We believe that if this approach — supporting small, sustainable solutions through affordable credit — is magnified, it will finally liberate the hundreds of millions of people whose lives are dominated by lack of clean water and sanitation, and empower them to better their circumstances.
More Access, Faster
Among the seventeen Sustainable Development Goals established by the United Nations is an ambitious yet achievable goal for water and sanitation: Ensure availability and sustainable management of water and sanitation for all (Goal 6). The World Bank estimates that meeting this goal by the 2030 deadline will take worldwide investments of $114 billion a year. Current aid for water and sanitation across all areas (including infrastructure, supply, and access) only adds up to $8 billion a year. If we continue to limit our thinking to aid and traditional development assistance, then the difference between these numbers is insurmountable.
However, the problem becomes more solvable if we consider targeting charity to those who need it most and use financing to empower others to achieve their own water solutions. Interventions like WaterCredit unleash the latent demand and problem-solving power of our borrowers. Each repaid loan goes on to enable the next family. Investors reinvest their returns. The gap narrows.

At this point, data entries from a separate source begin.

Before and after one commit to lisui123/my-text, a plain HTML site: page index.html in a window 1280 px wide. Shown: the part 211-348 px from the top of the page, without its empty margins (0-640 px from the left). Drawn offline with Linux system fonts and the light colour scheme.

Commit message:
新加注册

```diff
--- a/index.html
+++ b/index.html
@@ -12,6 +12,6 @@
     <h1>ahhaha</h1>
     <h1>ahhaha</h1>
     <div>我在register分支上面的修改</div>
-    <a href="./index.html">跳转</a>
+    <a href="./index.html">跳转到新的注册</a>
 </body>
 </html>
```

The problem of scale is paramount when there are more than two billion people left to reach. Microfinance has the power to reach more people, faster. Water.org, for its part, aims to reach sixty million more people over the next five years. To do this, we will diversify the types of financial institutions delivering affordable loans, and we will work with partners throughout the water-service supply chain to pioneer new methods of delivering financing. We know that this five-year target is achievable, but we also know that it matches only 10 percent of the estimated demand for affordable financing. There needs to be far more support through better policies and an increase in capital injected into the system to encourage other microfinance institutions to enter this sector.
Water.org's programs have demonstrated that clean water and sanitation is a viable market, and we are not alone in understanding its potential. The Bill & Melinda Gates Foundation estimates that the global market for microfinance in water is $12 billion. Deloitte's Monitor Inclusive Markets estimates a $10 billion to $14 billion market for toilets in rural India alone. The demand exists, as does the approach to meet it. Now we are beginning to see the missing piece: the investment capital that will catalyze the process. To tap into this new source of capital, Water.org recently launched WaterEquity, a fully dedicated and staffed impact investment manager. WaterEquity creates the opportunity, through a series of investment funds, for accredited investors to put their capital to work to achieve extensive social impact, while also producing financial returns.
For some people, getting fresh water is as easy as turning the handle on a spigot. For others, it is a daily struggle that dominates their lives. This inequality demands action. But the actions we take will not be enough to end the crisis if we define people only by their needs. Nureni and Leneriza are agents of their own solutions; their needs, in comparison, were straightforward and achievable. With simple access to microfinance, people like them are ready to bring the water and sanitation crisis into its final years.
Gary White is the CEO and co-founder of Water.org and WaterEquity, nonprofits dedicated to empowering people in the developing world to gain access to safe water and sanitation.
Matt Damon is co-founder of Water.org and WaterEquity, and an Academy Award-winning actor, screenwriter, and producer.